The graph below shows the new issue premiums of all senior investment grade issues in the euro market since the beginning of last year (both financials and non-financials), with the moving average shown in red. It can be clearly seen that the premium has been steadily rising. In 2021, the average premium was less than 4bp, while in 2022 it averaged more than 14bp. It is also noticeable that the spread compared to the average has increased. However, the increase in the premium cannot be explained by less oversubscription, which has remained fairly constant around 3x. Also, the volume of issues in 2022, measured in euros, is significantly lower than in 2021, especially for non-financials. Lower premiums would be the expected consequence of this, but this is not the case.
The development of the new issue premium is thus indeed the consequence of the changed market conditions. Another factor is that we often see an issuer's existing curve widen sharply (to a higher credit spread) as soon as a new issue from that issuer is announced. Investors who already have loans on their books are thus penalised, so to speak. A higher new issue premium then offers these investors a form of compensation, should they choose to participate.

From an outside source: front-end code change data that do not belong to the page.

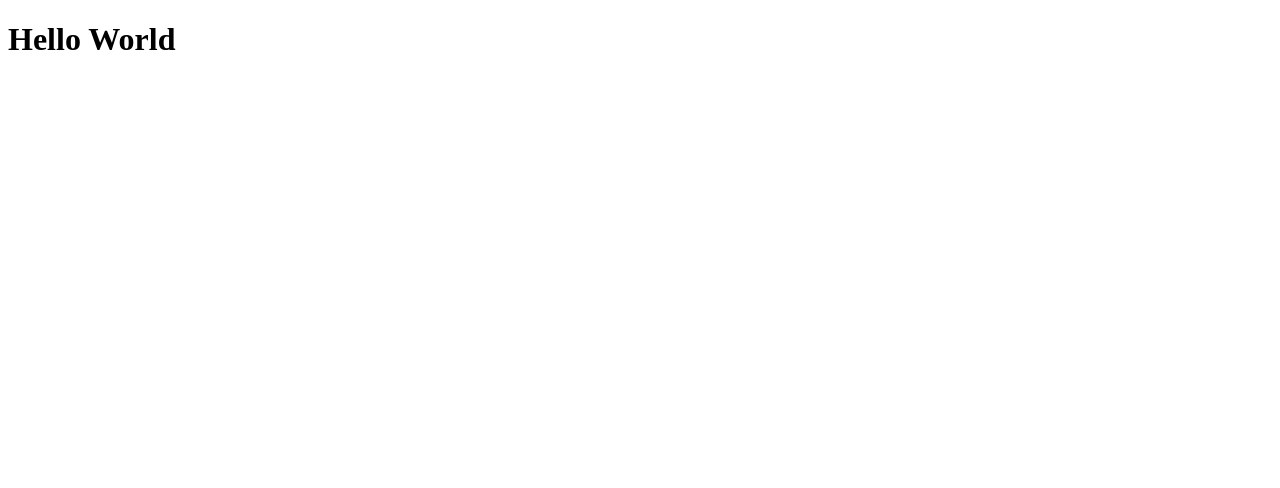
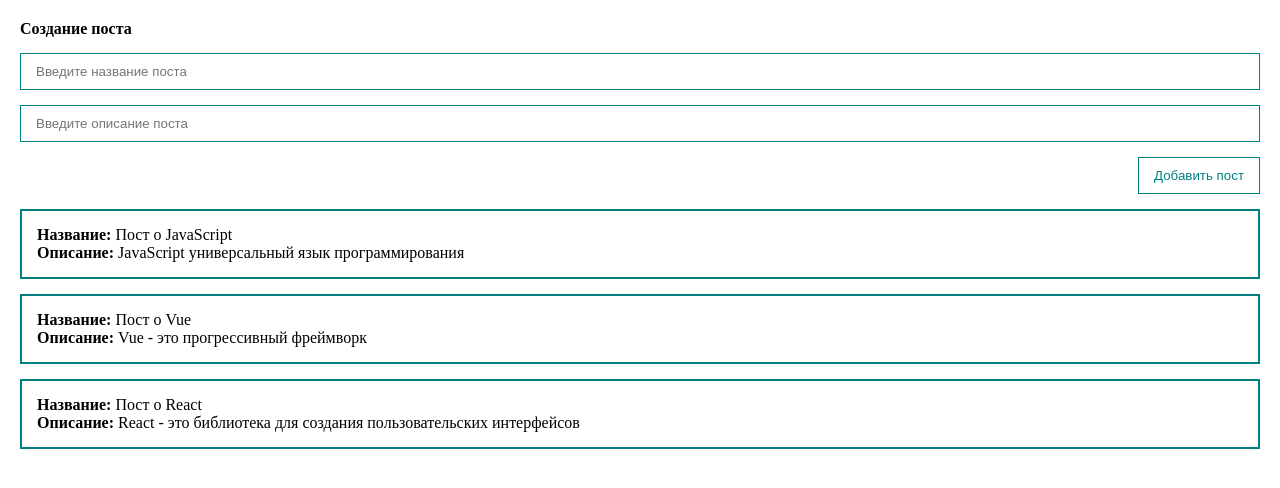
Before and after one commit to eishinkina/CRUD-application, a Vue app: page / in a window 1280 px wide. Shown: the top 488 px of the page. Built offline with nearby package versions, Linux system fonts and the light colour scheme.

Commit message:
Refactor App.vue component

```diff
--- a/src/App.vue
+++ b/src/App.vue
@@ -1,15 +1,97 @@
 <template>
-    <div>
-        <h1>Hello World</h1>
+  <div class="app">
+    <form @submit.prevent>
+      <h4>Создание поста</h4>
+      <input
+        v-model="title"
+        class="input"
+        type="text"
+        placeholder="Введите название поста"
+      />
+      <input
+        v-model="body"
+        class="input"
+        placeholder="Введите описание поста"
+      />
+      <button class="btn" @click="createPost">Добавить пост</button>
+    </form>
+    <div class="post" v-for="post in posts" :key="post.id">
+      <div><strong>Название: </strong>{{ post.title }}</div>
+      <div><strong>Описание: </strong>{{ post.body }}</div>
     </div>
+  </div>
 </template>
 
 <script>
-    export default {
-
-    }
+export default {
+  data() {
+    return {
+      posts: [
+        {
+          id: 1,
+          title: "Пост о JavaScript",
+          body: "JavaScript универсальный язык программирования",
+        },
+        {
+          id: 2,
+          title: "Пост о Vue",
+          body: "Vue - это прогрессивный фреймворк",
+        },
+        {
+          id: 3,
+          title: "Пост о React",
+          body: "React - это библиотека для создания пользовательских интерфейсов",
+        },
+      ],
+      title: "",
+      body: "",
+    };
+  },
+  methods: {
+    createPost() {
+      const newPost = {
+        id: Date.now(),
+        title: this.title,
+        body: this.body,
+      };
+      this.posts.push(newPost);
+      this.title = "";
+      this.body = "";
+    },
+  },
+};
 </script>
 
-<style lang="scss" scoped>
-
+<style>
+* {
+  margin: 0;
+  padding: 0;
+  box-sizing: border-box;
+}
+.app {
+  padding: 20px;
+}
+.post {
+  padding: 15px;
+  border: 2px solid teal;
+  margin-top: 15px;
+}
+.input {
+  width: 100%;
+  border: 1px solid teal;
+  padding: 10px 15px;
+  margin-top: 15px;
+}
+form {
+  display: flex;
+  flex-direction: column;
+}
+.btn {
+  margin-top: 15px;
+  align-self: flex-end;
+  padding: 10px 15px;
+  background: none;
+  color: teal;
+  border: 1px solid teal;
+}
 </style>
```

For us as investors, this market environment presents opportunities. High new issue premiums make it possible, for example, to swap an existing loan into a new issue for some extra yield. There are risks to this: it is not certain how much of a new loan we will be allocated and therefore how much of the existing loan will have to be sold. In addition, it is far from always the case these days that a loan with a high new issue premium is also going to perform. What we mean here is that the credit spread of a new loan after placement moves into line with that of existing loans, with the price of the new loan rising (assuming unchanged underlying interest rates). We therefore assess each new issue to determine whether a subscription will be worthwhile.